by Greta Bahnemann, Metadata Librarian, Minnesota Digital Library, Minitex
Think Like a Historian
Observe a Primary Source Item and Record Your Thoughts
- What is happening in the photograph or letter, diary, etc.? What just happened, or what is about to happen?
- Describe the people you see in the image. How do they relate to each other and to the photographer? If there are no people in the image, what is the subject of the photograph?
- Look for details that show when the photo was taken – time of day, season, and year. Do the people in the photograph look different than people today? How are their clothing, shoes, and hair styles different? Also look for differences in things like transportation, housing, equipment, and general infrastructure.
Think about the Creator, Audience, Context, Relationships
- What is the author/creator's point of view? What was the author's purpose?
- Who is the intended audience for this primary source material?
- Explain how the source tells its story.
- What was happening locally, regionally, or nationally when this primary source material was created?
- How does this item relate to other content in this Primary Source Set and/or the rest of the Minnesota Digital Library collection? Compare and contrast two resources.
Finally, using the clues you have observed, try to figure out why the source was created. By asking these questions, you have begun to understand the what, who, where, when and why of the primary source material – and ultimately, the story it tells.
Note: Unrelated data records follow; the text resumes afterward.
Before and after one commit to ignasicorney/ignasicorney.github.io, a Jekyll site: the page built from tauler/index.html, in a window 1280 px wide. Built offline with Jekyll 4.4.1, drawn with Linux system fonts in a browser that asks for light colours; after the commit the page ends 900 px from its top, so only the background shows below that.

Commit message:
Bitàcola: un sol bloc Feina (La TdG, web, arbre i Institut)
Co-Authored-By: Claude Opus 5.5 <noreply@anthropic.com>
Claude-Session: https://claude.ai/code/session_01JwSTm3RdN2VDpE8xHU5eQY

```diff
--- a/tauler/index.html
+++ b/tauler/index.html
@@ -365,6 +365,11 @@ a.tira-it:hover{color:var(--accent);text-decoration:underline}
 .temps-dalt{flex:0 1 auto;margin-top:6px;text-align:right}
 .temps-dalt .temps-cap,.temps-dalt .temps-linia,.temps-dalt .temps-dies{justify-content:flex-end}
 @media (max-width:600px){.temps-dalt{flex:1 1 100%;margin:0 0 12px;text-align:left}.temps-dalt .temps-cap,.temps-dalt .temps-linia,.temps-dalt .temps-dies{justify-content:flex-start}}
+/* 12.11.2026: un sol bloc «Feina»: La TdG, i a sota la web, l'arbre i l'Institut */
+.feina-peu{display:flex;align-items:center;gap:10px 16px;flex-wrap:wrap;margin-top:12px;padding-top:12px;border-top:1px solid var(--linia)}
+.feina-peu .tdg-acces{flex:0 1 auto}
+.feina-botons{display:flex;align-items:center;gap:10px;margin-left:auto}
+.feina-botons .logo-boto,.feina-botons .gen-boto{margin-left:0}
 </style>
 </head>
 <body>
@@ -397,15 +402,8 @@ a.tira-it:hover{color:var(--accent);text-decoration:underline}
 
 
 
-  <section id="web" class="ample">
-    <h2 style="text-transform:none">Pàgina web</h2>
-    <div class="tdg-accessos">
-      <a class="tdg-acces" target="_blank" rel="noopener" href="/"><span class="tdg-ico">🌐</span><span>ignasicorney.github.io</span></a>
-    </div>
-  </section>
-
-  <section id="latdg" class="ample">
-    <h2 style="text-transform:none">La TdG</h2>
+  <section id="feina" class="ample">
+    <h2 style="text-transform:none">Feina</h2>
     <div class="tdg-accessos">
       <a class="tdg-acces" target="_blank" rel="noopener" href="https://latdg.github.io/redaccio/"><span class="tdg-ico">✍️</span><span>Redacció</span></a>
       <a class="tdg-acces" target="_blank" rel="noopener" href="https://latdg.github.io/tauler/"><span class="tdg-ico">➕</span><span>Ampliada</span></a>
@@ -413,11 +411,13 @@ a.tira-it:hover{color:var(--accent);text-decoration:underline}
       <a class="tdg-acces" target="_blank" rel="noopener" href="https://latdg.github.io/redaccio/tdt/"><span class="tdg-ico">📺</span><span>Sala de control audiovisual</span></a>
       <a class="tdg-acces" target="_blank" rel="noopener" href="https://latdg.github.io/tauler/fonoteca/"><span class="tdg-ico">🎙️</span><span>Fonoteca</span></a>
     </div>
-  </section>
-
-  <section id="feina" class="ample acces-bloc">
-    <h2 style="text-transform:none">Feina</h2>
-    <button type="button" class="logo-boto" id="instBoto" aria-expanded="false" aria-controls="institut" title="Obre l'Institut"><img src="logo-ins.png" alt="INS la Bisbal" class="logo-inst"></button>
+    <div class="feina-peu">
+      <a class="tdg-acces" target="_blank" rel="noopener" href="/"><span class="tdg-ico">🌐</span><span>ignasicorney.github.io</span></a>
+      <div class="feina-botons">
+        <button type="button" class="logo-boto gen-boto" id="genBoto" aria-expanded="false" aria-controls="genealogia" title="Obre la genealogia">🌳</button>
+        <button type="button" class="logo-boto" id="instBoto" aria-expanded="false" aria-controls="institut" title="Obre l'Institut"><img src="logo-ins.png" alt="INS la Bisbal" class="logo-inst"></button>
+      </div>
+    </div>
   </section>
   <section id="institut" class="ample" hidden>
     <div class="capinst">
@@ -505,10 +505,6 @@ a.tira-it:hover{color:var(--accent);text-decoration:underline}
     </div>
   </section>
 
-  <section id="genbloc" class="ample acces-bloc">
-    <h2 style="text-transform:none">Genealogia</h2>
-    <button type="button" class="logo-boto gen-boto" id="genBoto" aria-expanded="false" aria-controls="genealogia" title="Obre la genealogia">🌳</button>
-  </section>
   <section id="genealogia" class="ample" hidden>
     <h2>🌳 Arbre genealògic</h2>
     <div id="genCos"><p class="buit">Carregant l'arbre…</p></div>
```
Discussion Questions & Activities
- Why did so many immigrants become miners on the Minnesota Iron Range?
- Based on the photographs of the freight train and the ore boats, how did these forms of transportation help shape iron mining? What role did Lake Superior play in sending ore to other locations?
- Examine the photographs of the Company Picnic and the Company Vegetable Garden in Ely. How do you think the mining companies shaped the communities miners lived in? Was it a postiive or negative influence?
- Use the items in this set to think about different perspectives within iron mining - including mine owners, supervisory employees, mine workers, children of iron miners, the role of women, etc. Break students into small groups and assign each group a particular point of view (or character) represented by these sources. These might include the mine owners, a miner, the wife of a miner, the child of a miner, etc. Each group should use items in this set to considering the following: Describe this character’s role in iron mining. How do they participate? How does this character feel about the institution of mining? What are its advantages and/or disadvantages from his/her perspective? What are this character’s goals? Dreams? Anxieties?
eLibrary Minnesota Resources (for Minnesota residents)
Additional Resources for Research
- Alanen, Arnold R. “Years of Change on the Iron Range.” In Minnesota in a Century of Change: The State and Its People Since 1900, edited by Clifford E. Clark, Jr., 155–194. St. Paul: Minnesota Historical Society Press, 1989.
- Holmquist, June Drenning, ed. They Chose Minnesota: A Survey of the State’s Ethnic Groups. St. Paul: Minnesota Historical Society Press, 1981.
- MNopedia, Minnesota Historical Society. "Immigration to the Iron Range, 1880–1930." Accessed April 22, 2016. http://www.mnopedia.org/immigration-iron-range-1880-1930
- MNopedia, Minnesota Historical Society. "Opening of the Mesabi Iron Range." Accessed April 22, 2016. http://www.mnopedia.org/event/opening-mesabi-iron-range